Could you copy the lines below exactly, leaving none out?

(Data supplied Opens)

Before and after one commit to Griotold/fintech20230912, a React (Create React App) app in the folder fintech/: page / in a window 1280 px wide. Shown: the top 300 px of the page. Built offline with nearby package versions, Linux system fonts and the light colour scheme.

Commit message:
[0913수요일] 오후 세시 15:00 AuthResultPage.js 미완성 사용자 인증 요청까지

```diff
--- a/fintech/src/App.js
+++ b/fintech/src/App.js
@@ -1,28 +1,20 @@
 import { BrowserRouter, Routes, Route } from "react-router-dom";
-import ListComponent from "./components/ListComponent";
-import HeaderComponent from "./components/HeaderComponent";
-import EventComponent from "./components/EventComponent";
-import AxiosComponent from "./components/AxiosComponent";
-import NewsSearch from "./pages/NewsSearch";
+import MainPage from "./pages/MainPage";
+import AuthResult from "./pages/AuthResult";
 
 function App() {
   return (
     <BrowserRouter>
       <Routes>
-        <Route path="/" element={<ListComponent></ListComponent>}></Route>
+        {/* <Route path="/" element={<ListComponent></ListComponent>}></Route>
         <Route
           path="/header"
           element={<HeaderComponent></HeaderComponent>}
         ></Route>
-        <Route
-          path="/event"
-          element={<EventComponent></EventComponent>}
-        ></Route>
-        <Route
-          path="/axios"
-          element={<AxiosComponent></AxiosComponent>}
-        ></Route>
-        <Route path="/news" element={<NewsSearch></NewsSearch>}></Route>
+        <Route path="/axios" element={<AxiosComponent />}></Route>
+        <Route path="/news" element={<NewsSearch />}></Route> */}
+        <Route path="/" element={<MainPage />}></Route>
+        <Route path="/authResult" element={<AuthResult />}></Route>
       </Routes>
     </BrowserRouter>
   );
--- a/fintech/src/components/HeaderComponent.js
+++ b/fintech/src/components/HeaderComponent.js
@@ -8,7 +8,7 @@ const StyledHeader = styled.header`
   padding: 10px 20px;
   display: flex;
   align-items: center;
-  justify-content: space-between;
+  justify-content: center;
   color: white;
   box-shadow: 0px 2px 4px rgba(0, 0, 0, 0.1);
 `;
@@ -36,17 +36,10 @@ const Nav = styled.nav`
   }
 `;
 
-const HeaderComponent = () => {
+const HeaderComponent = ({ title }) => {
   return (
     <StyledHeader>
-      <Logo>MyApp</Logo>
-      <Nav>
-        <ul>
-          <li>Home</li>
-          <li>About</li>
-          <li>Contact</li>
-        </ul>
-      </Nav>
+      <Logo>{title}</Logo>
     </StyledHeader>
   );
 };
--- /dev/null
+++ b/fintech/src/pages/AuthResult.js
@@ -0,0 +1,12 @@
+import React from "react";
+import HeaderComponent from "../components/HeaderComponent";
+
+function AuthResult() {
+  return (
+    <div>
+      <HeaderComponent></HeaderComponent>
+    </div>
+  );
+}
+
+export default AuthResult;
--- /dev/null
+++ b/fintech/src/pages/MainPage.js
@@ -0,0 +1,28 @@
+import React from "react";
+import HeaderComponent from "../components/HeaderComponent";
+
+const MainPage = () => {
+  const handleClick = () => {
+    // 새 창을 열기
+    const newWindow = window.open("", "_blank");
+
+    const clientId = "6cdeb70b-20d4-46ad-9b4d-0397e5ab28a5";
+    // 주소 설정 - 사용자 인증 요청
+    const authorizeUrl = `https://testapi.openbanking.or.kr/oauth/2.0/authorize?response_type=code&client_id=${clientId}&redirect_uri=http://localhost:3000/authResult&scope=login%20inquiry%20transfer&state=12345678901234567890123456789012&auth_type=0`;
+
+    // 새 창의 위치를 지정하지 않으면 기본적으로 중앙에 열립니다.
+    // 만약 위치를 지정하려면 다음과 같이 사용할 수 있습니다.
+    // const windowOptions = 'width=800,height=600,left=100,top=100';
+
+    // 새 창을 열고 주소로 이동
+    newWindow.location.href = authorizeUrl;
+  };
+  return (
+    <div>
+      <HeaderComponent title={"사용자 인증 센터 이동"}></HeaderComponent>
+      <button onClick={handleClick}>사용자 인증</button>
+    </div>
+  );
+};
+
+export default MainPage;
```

(Data supplied Closes)

# Result for this exercise
Before and after one commit to Griotold/fintech20230912, a React (Create React App) app in the folder fintech/: page / in a window 1280 px wide. Shown: the top 300 px of the page. Built offline with nearby package versions, Linux system fonts and the light colour scheme.

Commit message:
[0913수요일] 오후 세시 15:00 AuthResultPage.js 미완성 사용자 인증 요청까지

```diff
--- a/fintech/src/App.js
+++ b/fintech/src/App.js
@@ -1,28 +1,20 @@
 import { BrowserRouter, Routes, Route } from "react-router-dom";
-import ListComponent from "./components/ListComponent";
-import HeaderComponent from "./components/HeaderComponent";
-import EventComponent from "./components/EventComponent";
-import AxiosComponent from "./components/AxiosComponent";
-import NewsSearch from "./pages/NewsSearch";
+import MainPage from "./pages/MainPage";
+import AuthResult from "./pages/AuthResult";
 
 function App() {
   return (
     <BrowserRouter>
       <Routes>
-        <Route path="/" element={<ListComponent></ListComponent>}></Route>
+        {/* <Route path="/" element={<ListComponent></ListComponent>}></Route>
         <Route
           path="/header"
           element={<HeaderComponent></HeaderComponent>}
         ></Route>
-        <Route
-          path="/event"
-          element={<EventComponent></EventComponent>}
-        ></Route>
-        <Route
-          path="/axios"
-          element={<AxiosComponent></AxiosComponent>}
-        ></Route>
-        <Route path="/news" element={<NewsSearch></NewsSearch>}></Route>
+        <Route path="/axios" element={<AxiosComponent />}></Route>
+        <Route path="/news" element={<NewsSearch />}></Route> */}
+        <Route path="/" element={<MainPage />}></Route>
+        <Route path="/authResult" element={<AuthResult />}></Route>
       </Routes>
     </BrowserRouter>
   );
--- a/fintech/src/components/HeaderComponent.js
+++ b/fintech/src/components/HeaderComponent.js
@@ -8,7 +8,7 @@ const StyledHeader = styled.header`
   padding: 10px 20px;
   display: flex;
   align-items: center;
-  justify-content: space-between;
+  justify-content: center;
   color: white;
   box-shadow: 0px 2px 4px rgba(0, 0, 0, 0.1);
 `;
@@ -36,17 +36,10 @@ const Nav = styled.nav`
   }
 `;
 
-const HeaderComponent = () => {
+const HeaderComponent = ({ title }) => {
   return (
     <StyledHeader>
-      <Logo>MyApp</Logo>
-      <Nav>
-        <ul>
-          <li>Home</li>
-          <li>About</li>
-          <li>Contact</li>
-        </ul>
-      </Nav>
+      <Logo>{title}</Logo>
     </StyledHeader>
   );
 };
--- /dev/null
+++ b/fintech/src/pages/AuthResult.js
@@ -0,0 +1,12 @@
+import React from "react";
+import HeaderComponent from "../components/HeaderComponent";
+
+function AuthResult() {
+  return (
+    <div>
+      <HeaderComponent></HeaderComponent>
+    </div>
+  );
+}
+
+export default AuthResult;
--- /dev/null
+++ b/fintech/src/pages/MainPage.js
@@ -0,0 +1,28 @@
+import React from "react";
+import HeaderComponent from "../components/HeaderComponent";
+
+const MainPage = () => {
+  const handleClick = () => {
+    // 새 창을 열기
+    const newWindow = window.open("", "_blank");
+
+    const clientId = "6cdeb70b-20d4-46ad-9b4d-0397e5ab28a5";
+    // 주소 설정 - 사용자 인증 요청
+    const authorizeUrl = `https://testapi.openbanking.or.kr/oauth/2.0/authorize?response_type=code&client_id=${clientId}&redirect_uri=http://localhost:3000/authResult&scope=login%20inquiry%20transfer&state=12345678901234567890123456789012&auth_type=0`;
+
+    // 새 창의 위치를 지정하지 않으면 기본적으로 중앙에 열립니다.
+    // 만약 위치를 지정하려면 다음과 같이 사용할 수 있습니다.
+    // const windowOptions = 'width=800,height=600,left=100,top=100';
+
+    // 새 창을 열고 주소로 이동
+    newWindow.location.href = authorizeUrl;
+  };
+  return (
+    <div>
+      <HeaderComponent title={"사용자 인증 센터 이동"}></HeaderComponent>
+      <button onClick={handleClick}>사용자 인증</button>
+    </div>
+  );
+};
+
+export default MainPage;
```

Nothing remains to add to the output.